Graham, who offered counsel to a dozen U.S. presidents from both parties, was a towering, but largely noncontroversial, American leader, said Dennis Goldford, a political science professor at Drake University in Iowa.
Politics were not hidden from view, but they were not Graham's focus, said Goldford, who wrote the book, "The Constitution of Religious Freedom: God, Politics, and the First Amendment."
"Under Billy Graham, evangelicalism wasn't a politicized movement," Goldford said.
That has changed so much that Goldford does not think Graham would have the same success today.
Writing for Fox News, Graham biographer William Martin believes that Graham stuck out in a time when evangelicals were a maligned minority.
Graham rose to prominence at a rather low point in the history of Evangelical Christianity, when candidates for leadership were relatively few and it was easier for one person to stand out above others. Half a century later, Evangelicals had become a movement at least equal in size and strength to Catholics and “Mainline” Protestants in the United States, and most of the Christian missionary work conducted throughout the world was done under the aegis of some Evangelical/Fundamentalist/ Pentecostal denomination or parachurch agency.

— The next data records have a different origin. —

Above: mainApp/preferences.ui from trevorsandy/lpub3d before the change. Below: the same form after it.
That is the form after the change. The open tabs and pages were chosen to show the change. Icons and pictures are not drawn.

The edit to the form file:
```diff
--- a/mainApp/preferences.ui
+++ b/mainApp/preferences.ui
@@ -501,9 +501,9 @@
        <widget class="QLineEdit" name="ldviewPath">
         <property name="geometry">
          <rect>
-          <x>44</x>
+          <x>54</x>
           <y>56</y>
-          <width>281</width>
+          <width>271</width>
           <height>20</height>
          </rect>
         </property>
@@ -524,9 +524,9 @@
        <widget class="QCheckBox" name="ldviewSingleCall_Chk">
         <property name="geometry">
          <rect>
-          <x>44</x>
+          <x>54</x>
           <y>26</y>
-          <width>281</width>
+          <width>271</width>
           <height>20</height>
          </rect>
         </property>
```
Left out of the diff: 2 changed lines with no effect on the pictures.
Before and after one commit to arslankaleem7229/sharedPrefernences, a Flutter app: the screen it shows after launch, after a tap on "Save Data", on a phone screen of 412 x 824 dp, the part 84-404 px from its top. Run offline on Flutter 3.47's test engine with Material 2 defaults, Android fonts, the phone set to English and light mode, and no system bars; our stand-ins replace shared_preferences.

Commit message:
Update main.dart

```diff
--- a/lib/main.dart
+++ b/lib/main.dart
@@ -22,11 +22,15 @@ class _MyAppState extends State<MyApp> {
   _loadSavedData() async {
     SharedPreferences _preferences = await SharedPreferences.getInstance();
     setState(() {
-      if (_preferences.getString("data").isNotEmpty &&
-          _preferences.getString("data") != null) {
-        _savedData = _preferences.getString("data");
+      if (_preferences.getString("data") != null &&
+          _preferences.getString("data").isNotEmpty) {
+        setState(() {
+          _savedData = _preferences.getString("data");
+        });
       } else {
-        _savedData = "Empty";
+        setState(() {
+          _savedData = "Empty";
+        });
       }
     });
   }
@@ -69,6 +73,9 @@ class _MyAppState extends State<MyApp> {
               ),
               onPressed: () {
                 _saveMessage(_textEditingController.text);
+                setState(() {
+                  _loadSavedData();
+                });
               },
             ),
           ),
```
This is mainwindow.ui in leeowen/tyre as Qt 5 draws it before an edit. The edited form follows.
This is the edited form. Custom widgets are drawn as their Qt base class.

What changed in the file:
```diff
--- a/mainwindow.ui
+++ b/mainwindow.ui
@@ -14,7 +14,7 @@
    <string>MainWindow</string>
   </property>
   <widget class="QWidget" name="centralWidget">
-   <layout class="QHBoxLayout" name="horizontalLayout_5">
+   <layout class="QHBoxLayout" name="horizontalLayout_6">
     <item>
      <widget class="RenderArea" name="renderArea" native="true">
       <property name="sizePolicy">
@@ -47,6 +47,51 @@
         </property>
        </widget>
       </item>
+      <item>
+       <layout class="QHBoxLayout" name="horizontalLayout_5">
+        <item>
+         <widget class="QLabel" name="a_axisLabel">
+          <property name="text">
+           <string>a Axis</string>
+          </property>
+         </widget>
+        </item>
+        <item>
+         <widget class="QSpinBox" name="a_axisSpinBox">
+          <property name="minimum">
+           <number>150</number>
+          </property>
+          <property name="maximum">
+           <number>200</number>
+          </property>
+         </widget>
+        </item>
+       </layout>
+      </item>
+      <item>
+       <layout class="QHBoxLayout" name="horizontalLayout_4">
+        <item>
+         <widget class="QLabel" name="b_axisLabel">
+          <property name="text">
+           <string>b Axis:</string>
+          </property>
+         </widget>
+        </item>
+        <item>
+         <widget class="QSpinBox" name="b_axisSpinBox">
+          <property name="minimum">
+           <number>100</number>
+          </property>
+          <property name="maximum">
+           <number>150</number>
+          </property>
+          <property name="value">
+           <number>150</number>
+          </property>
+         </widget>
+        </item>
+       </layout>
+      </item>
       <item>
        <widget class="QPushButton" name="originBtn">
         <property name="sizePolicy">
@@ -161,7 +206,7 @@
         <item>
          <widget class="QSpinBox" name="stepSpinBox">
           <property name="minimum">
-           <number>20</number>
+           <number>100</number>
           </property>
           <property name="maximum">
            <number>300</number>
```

In a piece that David O’Reilly wrote for the Philadelphia Inquirer, he pointed out that Graham came to prominence in a pre- or early-television era when crusades were something people went to.
Although Mr. Graham tapped his son Franklin to succeed him as head of the vast Billy Graham Evangelistic Association, (Divinity School at Wake Forest University Dean Bill J.) Leonard speculated in 1997 that television had given national prominence to so many evangelists that no single individual would likely win the preeminence Mr. Graham enjoyed for half a century.
When I was covering Graham’s Pittsburgh crusade in 1993, even then people were speculating that open-air non-sporting events in a downtown stadium weren’t that big a draw for people any more. Graham was such an institution that people showed up just to see him, but few of the younger guys were using that method. Franklin is one of the few exceptions.
I want to bring attention to Jeff Greenfield’s essay on Graham and President Richard Nixon in Politico. This thesis: Graham always wanted access to the halls of power, was willing to compromise his principles to do so and didn’t –- that we know of –- speak truth to power.
But the road Billy Graham took during his prime raises a fascinating question: What if Graham, with his undeniable magnetism, had chosen a different path? What if his insistence on integrated religious gatherings -- a provocative posture in the South of the 1950s -- had been accompanied by a forthright campaign for integration in schools, and in a campaign for the vote? What if he had found the boardrooms and offices of the political elite less appealing than the injunction to “comfort the afflicted and afflict the comfortable?” We might have been remembering him as we do another Southern minister, who led a life 60 years shorter, but who moved mountains.
If you follow that line of thinking, then if there’s a successor to Graham it won’t be someone who does 20th century techniques such as crusades and mass meetings, but rather someone who aspires to be the confidante of world leaders and has just as powerful an online presence as what he or she does on TV. This person would be the one summoned to pastor a shocked and wounded nation, just as Graham did, at the age of 82, after September 11 at the Washington Cathedral. It was his finest moment.
I know that when a huge event like this happens, it's tough for religion reporters to find something original to write, especially if they're located far from where all the action is taking place in North Carolina.
My hat is off to any scribes who manage to do so. There are all kinds of local angles out there, since Graham's work had an impact all over the place, in ways large and small.